▶ [DATA PROVIDED]
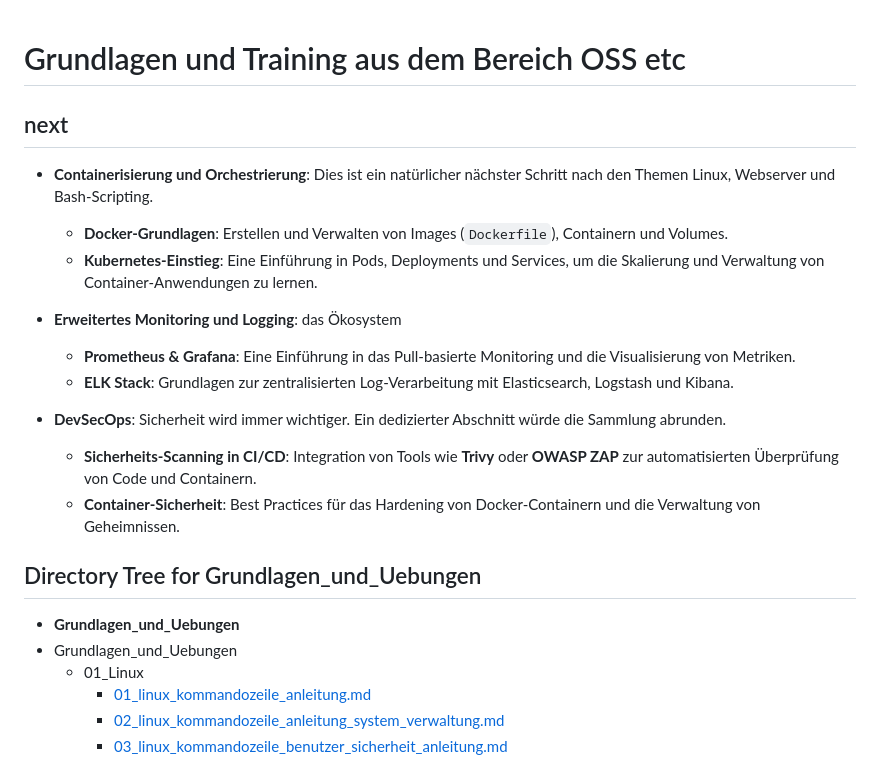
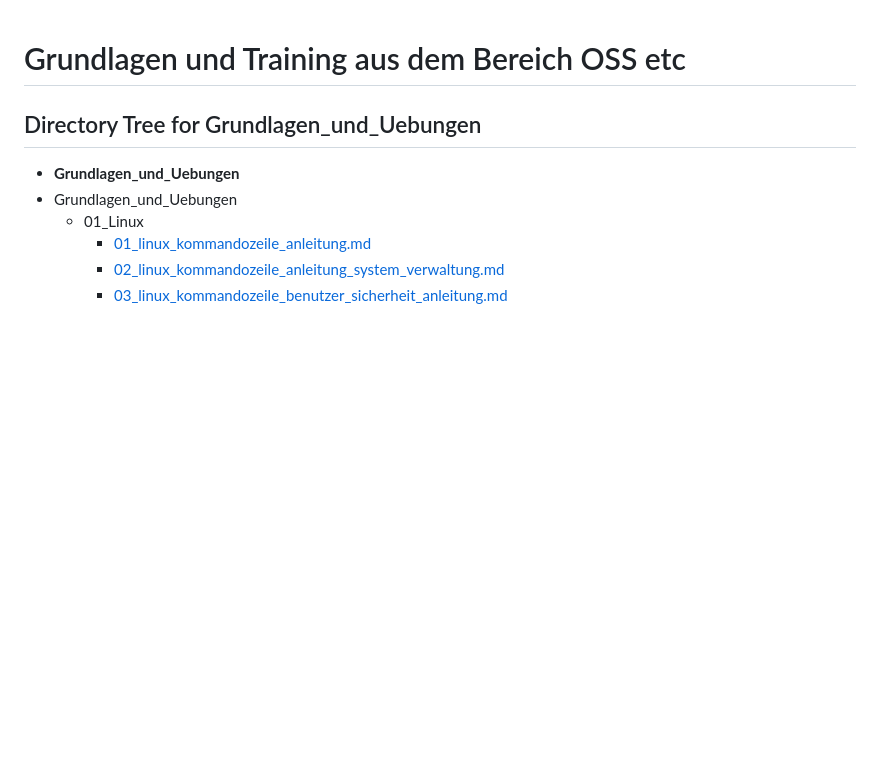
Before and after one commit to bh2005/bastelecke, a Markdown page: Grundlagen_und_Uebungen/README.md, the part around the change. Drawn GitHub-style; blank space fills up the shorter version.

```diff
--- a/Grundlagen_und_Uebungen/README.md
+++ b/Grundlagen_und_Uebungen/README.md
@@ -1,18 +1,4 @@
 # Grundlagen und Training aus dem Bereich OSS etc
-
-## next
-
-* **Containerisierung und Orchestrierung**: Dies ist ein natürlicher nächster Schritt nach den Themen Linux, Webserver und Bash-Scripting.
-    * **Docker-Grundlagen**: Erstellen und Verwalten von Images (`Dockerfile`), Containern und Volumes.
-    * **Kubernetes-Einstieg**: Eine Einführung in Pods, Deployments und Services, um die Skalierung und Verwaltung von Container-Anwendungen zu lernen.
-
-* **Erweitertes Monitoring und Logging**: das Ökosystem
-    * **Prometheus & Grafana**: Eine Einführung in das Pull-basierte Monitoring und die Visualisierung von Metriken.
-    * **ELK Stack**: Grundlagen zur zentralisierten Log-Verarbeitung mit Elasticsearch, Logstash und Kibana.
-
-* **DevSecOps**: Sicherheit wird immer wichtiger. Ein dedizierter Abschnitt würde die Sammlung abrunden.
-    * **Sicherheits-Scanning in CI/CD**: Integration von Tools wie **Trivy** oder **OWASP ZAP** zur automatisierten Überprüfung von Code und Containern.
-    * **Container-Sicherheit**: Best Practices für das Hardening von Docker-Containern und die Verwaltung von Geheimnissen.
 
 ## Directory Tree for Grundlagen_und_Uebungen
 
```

▶ [ASSIGNMENT] Everything in the records except the pictures should be printed again exactly.

▶ [EXERCISE RESPONSE]
Before and after one commit to bh2005/bastelecke, a Markdown page: Grundlagen_und_Uebungen/README.md, the part around the change. Drawn GitHub-style; blank space fills up the shorter version.

```diff
--- a/Grundlagen_und_Uebungen/README.md
+++ b/Grundlagen_und_Uebungen/README.md
@@ -1,18 +1,4 @@
 # Grundlagen und Training aus dem Bereich OSS etc
-
-## next
-
-* **Containerisierung und Orchestrierung**: Dies ist ein natürlicher nächster Schritt nach den Themen Linux, Webserver und Bash-Scripting.
-    * **Docker-Grundlagen**: Erstellen und Verwalten von Images (`Dockerfile`), Containern und Volumes.
-    * **Kubernetes-Einstieg**: Eine Einführung in Pods, Deployments und Services, um die Skalierung und Verwaltung von Container-Anwendungen zu lernen.
-
-* **Erweitertes Monitoring und Logging**: das Ökosystem
-    * **Prometheus & Grafana**: Eine Einführung in das Pull-basierte Monitoring und die Visualisierung von Metriken.
-    * **ELK Stack**: Grundlagen zur zentralisierten Log-Verarbeitung mit Elasticsearch, Logstash und Kibana.
-
-* **DevSecOps**: Sicherheit wird immer wichtiger. Ein dedizierter Abschnitt würde die Sammlung abrunden.
-    * **Sicherheits-Scanning in CI/CD**: Integration von Tools wie **Trivy** oder **OWASP ZAP** zur automatisierten Überprüfung von Code und Containern.
-    * **Container-Sicherheit**: Best Practices für das Hardening von Docker-Containern und die Verwaltung von Geheimnissen.
 
 ## Directory Tree for Grundlagen_und_Uebungen
 
```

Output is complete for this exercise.